1 Jan, 1970 at 12:00 am - 24 Oct, 2019 at 12:00 am
Nearly ten million soldiers were recruited to the British Army from Asia and Africa during the World Wars, and many millions were involved as civilians. Chaired by artist Jagdish Patel, with researchers Tomar Beh and Diya Gupta, this talk goes beyond military history, to explore the experience of war on a social and cultural level, looking at the impact of war on Muslim families in Nottingham today.
Film maker, Catherine Leen will show her documentary Betrayal, and local Muslim families will talk through their Second World War histories.
Dr Diya Gupta
Dr Diya Gupta is a Postdoctoral Visiting Research Fellow at the Institute of English Studies, University of London. She is interested in the intersections between life-writing, visual culture and literature, particularly in response to war. Diya holds BA and MA degrees in English from Jadavpur University, Kolkata, India, and Second BA and MPhil degrees in English from the University of Cambridge, UK.
Her first book project builds on her doctoral work at the Department of English, King’s College London, completed in 2019. Diya’s research provides the first literary and cultural examination of Indian experiences in the Second World War. Drawing upon her bilingual skills, she considers writing in both English and Bengali languages to untangle the troubled yet transformative emotional legacy of this war in the Indian subcontinent. For more information, visit http://diyagupta.co.uk.
Betrayal is an award-winning 15-minute documentary telling the story of the June 1919 riots and the murder of Bermudian Charles Wotten. Using interviews, archive material and dramatised footage, the short film explores the background to the riots, how events unfolded and their legacy. The documentary reflects on how in periods of economic and social instability communities can become fractured, and marginalised people scapegoated.
The film also dramatises the letters of ex-servicemen from the Caribbean and West Africa who were stranded in Liverpool and caught up in the turmoil.
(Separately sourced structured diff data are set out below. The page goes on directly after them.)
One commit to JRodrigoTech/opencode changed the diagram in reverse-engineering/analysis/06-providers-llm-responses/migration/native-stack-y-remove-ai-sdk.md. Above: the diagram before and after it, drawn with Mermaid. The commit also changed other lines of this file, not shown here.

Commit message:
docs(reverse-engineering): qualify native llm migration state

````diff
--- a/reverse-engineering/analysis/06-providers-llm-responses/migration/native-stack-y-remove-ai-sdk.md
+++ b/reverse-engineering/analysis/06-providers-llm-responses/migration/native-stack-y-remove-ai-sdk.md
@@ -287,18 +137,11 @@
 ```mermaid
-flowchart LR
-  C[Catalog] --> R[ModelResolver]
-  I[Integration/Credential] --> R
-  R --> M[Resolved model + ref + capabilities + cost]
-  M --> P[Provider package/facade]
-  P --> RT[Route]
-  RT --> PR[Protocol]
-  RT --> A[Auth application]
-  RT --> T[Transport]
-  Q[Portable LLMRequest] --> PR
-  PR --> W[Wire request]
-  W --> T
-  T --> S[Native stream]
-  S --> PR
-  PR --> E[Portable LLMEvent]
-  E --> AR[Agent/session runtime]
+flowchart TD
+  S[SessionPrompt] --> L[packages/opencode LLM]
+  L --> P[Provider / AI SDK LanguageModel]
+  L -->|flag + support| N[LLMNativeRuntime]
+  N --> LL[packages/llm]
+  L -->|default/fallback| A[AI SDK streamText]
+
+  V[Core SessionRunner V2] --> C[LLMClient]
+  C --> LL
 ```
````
These letters, archived at the Liverpool Central Library, reveal both the men’s predicament and the shameful official response to their plight.
Betrayal is a collaborative production led by Liverpool-based BrownCow Productions, with the composer, contributors and voice actors giving their time free of charge.
Are you a teacher? Dr Diya Gupta has co-developed a teaching and learning resource website providing lesson plans designed to encourage school students to find out more about how the British Empire was involved in the two World Wars: https://teachingempireandwar.wordpress.com